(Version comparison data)
——————————
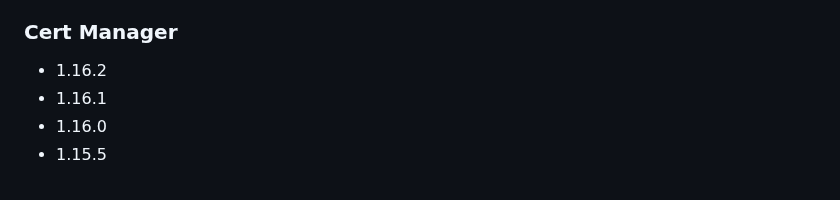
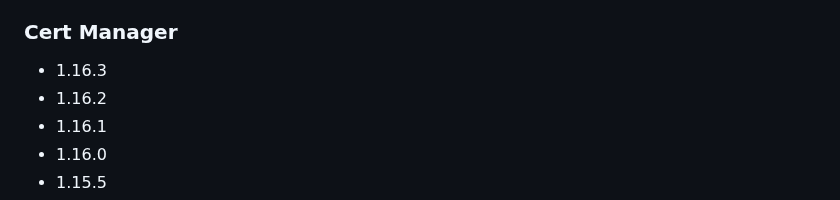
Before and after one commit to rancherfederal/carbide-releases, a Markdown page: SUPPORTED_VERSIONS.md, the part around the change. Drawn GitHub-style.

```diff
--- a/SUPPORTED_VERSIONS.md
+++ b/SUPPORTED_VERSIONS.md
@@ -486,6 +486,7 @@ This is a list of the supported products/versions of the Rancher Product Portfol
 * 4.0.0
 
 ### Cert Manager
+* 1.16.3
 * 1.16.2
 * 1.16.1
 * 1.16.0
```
——————————
A faithful copy of every record is required, with no pictures included.

## RESPONSE TO THIS TASK
Before and after one commit to rancherfederal/carbide-releases, a Markdown page: SUPPORTED_VERSIONS.md, the part around the change. Drawn GitHub-style.

```diff
--- a/SUPPORTED_VERSIONS.md
+++ b/SUPPORTED_VERSIONS.md
@@ -486,6 +486,7 @@ This is a list of the supported products/versions of the Rancher Product Portfol
 * 4.0.0
 
 ### Cert Manager
+* 1.16.3
 * 1.16.2
 * 1.16.1
 * 1.16.0
```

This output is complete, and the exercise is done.